Retype each entry below exactly as it stands.

☆ ☆ ☆

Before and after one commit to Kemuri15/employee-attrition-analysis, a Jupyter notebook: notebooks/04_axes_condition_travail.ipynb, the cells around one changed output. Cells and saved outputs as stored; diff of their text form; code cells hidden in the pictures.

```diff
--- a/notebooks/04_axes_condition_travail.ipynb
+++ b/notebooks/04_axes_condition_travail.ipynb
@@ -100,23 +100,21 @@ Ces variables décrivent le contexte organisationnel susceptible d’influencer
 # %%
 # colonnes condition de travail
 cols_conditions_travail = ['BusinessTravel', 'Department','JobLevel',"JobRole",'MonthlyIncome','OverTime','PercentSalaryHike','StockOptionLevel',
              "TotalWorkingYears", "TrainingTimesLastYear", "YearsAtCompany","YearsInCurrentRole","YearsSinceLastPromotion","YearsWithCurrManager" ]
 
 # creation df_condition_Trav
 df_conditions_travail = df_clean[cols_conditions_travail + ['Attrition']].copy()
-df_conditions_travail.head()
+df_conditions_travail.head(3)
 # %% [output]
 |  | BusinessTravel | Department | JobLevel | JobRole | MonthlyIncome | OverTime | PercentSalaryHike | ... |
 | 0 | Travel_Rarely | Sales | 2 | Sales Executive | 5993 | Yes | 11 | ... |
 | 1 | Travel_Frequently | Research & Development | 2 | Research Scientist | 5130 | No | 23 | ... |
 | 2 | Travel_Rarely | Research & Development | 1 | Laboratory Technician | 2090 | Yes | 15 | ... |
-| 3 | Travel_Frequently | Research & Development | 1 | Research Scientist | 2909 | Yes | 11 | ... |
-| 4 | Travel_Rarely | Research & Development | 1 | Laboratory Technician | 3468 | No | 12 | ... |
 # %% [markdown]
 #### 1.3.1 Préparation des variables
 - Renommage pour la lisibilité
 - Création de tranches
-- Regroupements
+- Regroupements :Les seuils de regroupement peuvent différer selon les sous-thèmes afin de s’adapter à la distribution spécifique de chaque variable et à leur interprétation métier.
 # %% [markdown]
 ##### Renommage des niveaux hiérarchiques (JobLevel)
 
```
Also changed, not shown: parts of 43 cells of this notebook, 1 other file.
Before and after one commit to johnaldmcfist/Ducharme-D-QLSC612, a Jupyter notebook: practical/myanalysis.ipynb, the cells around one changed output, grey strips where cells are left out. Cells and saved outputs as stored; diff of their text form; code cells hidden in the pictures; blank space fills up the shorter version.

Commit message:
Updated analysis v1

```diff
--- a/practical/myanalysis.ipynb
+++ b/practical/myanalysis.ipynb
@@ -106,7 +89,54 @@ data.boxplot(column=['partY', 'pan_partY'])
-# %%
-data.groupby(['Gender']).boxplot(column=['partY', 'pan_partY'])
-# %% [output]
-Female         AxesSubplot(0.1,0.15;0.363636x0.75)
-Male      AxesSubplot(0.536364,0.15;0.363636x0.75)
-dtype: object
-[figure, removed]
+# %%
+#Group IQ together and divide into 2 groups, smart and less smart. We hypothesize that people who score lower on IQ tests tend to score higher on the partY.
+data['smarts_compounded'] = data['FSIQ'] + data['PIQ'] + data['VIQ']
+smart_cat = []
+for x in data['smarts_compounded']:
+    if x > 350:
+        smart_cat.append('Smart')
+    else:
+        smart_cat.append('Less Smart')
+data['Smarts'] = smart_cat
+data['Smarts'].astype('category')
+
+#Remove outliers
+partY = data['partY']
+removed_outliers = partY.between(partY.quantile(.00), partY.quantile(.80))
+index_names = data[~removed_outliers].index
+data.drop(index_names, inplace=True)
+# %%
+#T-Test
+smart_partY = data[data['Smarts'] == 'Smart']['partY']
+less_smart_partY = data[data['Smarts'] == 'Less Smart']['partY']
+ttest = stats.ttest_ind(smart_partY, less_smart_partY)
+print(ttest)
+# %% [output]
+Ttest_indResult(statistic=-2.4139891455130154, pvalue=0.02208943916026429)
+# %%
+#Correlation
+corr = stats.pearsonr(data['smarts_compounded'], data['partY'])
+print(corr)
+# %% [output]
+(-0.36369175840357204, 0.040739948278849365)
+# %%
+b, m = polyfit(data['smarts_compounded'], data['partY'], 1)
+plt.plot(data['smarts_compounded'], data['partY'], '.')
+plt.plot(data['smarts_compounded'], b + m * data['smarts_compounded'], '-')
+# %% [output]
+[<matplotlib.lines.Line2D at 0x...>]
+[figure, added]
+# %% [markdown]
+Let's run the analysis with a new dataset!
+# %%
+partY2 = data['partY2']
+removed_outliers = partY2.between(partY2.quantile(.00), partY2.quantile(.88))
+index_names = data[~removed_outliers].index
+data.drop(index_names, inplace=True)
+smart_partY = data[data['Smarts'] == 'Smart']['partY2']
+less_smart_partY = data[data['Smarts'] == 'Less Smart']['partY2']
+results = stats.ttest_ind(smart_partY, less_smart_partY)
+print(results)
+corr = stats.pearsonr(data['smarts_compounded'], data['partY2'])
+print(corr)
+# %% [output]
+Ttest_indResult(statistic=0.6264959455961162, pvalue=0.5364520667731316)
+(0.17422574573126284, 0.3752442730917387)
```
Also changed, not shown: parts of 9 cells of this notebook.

☆ ☆ ☆

PROBLEM SOLUTION ->
Before and after one commit to Kemuri15/employee-attrition-analysis, a Jupyter notebook: notebooks/04_axes_condition_travail.ipynb, the cells around one changed output. Cells and saved outputs as stored; diff of their text form; code cells hidden in the pictures.

```diff
--- a/notebooks/04_axes_condition_travail.ipynb
+++ b/notebooks/04_axes_condition_travail.ipynb
@@ -100,23 +100,21 @@ Ces variables décrivent le contexte organisationnel susceptible d’influencer
 # %%
 # colonnes condition de travail
 cols_conditions_travail = ['BusinessTravel', 'Department','JobLevel',"JobRole",'MonthlyIncome','OverTime','PercentSalaryHike','StockOptionLevel',
              "TotalWorkingYears", "TrainingTimesLastYear", "YearsAtCompany","YearsInCurrentRole","YearsSinceLastPromotion","YearsWithCurrManager" ]
 
 # creation df_condition_Trav
 df_conditions_travail = df_clean[cols_conditions_travail + ['Attrition']].copy()
-df_conditions_travail.head()
+df_conditions_travail.head(3)
 # %% [output]
 |  | BusinessTravel | Department | JobLevel | JobRole | MonthlyIncome | OverTime | PercentSalaryHike | ... |
 | 0 | Travel_Rarely | Sales | 2 | Sales Executive | 5993 | Yes | 11 | ... |
 | 1 | Travel_Frequently | Research & Development | 2 | Research Scientist | 5130 | No | 23 | ... |
 | 2 | Travel_Rarely | Research & Development | 1 | Laboratory Technician | 2090 | Yes | 15 | ... |
-| 3 | Travel_Frequently | Research & Development | 1 | Research Scientist | 2909 | Yes | 11 | ... |
-| 4 | Travel_Rarely | Research & Development | 1 | Laboratory Technician | 3468 | No | 12 | ... |
 # %% [markdown]
 #### 1.3.1 Préparation des variables
 - Renommage pour la lisibilité
 - Création de tranches
-- Regroupements
+- Regroupements :Les seuils de regroupement peuvent différer selon les sous-thèmes afin de s’adapter à la distribution spécifique de chaque variable et à leur interprétation métier.
 # %% [markdown]
 ##### Renommage des niveaux hiérarchiques (JobLevel)
 
```
Also changed, not shown: parts of 43 cells of this notebook, 1 other file.
Before and after one commit to johnaldmcfist/Ducharme-D-QLSC612, a Jupyter notebook: practical/myanalysis.ipynb, the cells around one changed output, grey strips where cells are left out. Cells and saved outputs as stored; diff of their text form; code cells hidden in the pictures; blank space fills up the shorter version.

Commit message:
Updated analysis v1

```diff
--- a/practical/myanalysis.ipynb
+++ b/practical/myanalysis.ipynb
@@ -106,7 +89,54 @@ data.boxplot(column=['partY', 'pan_partY'])
-# %%
-data.groupby(['Gender']).boxplot(column=['partY', 'pan_partY'])
-# %% [output]
-Female         AxesSubplot(0.1,0.15;0.363636x0.75)
-Male      AxesSubplot(0.536364,0.15;0.363636x0.75)
-dtype: object
-[figure, removed]
+# %%
+#Group IQ together and divide into 2 groups, smart and less smart. We hypothesize that people who score lower on IQ tests tend to score higher on the partY.
+data['smarts_compounded'] = data['FSIQ'] + data['PIQ'] + data['VIQ']
+smart_cat = []
+for x in data['smarts_compounded']:
+    if x > 350:
+        smart_cat.append('Smart')
+    else:
+        smart_cat.append('Less Smart')
+data['Smarts'] = smart_cat
+data['Smarts'].astype('category')
+
+#Remove outliers
+partY = data['partY']
+removed_outliers = partY.between(partY.quantile(.00), partY.quantile(.80))
+index_names = data[~removed_outliers].index
+data.drop(index_names, inplace=True)
+# %%
+#T-Test
+smart_partY = data[data['Smarts'] == 'Smart']['partY']
+less_smart_partY = data[data['Smarts'] == 'Less Smart']['partY']
+ttest = stats.ttest_ind(smart_partY, less_smart_partY)
+print(ttest)
+# %% [output]
+Ttest_indResult(statistic=-2.4139891455130154, pvalue=0.02208943916026429)
+# %%
+#Correlation
+corr = stats.pearsonr(data['smarts_compounded'], data['partY'])
+print(corr)
+# %% [output]
+(-0.36369175840357204, 0.040739948278849365)
+# %%
+b, m = polyfit(data['smarts_compounded'], data['partY'], 1)
+plt.plot(data['smarts_compounded'], data['partY'], '.')
+plt.plot(data['smarts_compounded'], b + m * data['smarts_compounded'], '-')
+# %% [output]
+[<matplotlib.lines.Line2D at 0x...>]
+[figure, added]
+# %% [markdown]
+Let's run the analysis with a new dataset!
+# %%
+partY2 = data['partY2']
+removed_outliers = partY2.between(partY2.quantile(.00), partY2.quantile(.88))
+index_names = data[~removed_outliers].index
+data.drop(index_names, inplace=True)
+smart_partY = data[data['Smarts'] == 'Smart']['partY2']
+less_smart_partY = data[data['Smarts'] == 'Less Smart']['partY2']
+results = stats.ttest_ind(smart_partY, less_smart_partY)
+print(results)
+corr = stats.pearsonr(data['smarts_compounded'], data['partY2'])
+print(corr)
+# %% [output]
+Ttest_indResult(statistic=0.6264959455961162, pvalue=0.5364520667731316)
+(0.17422574573126284, 0.3752442730917387)
```
Also changed, not shown: parts of 9 cells of this notebook.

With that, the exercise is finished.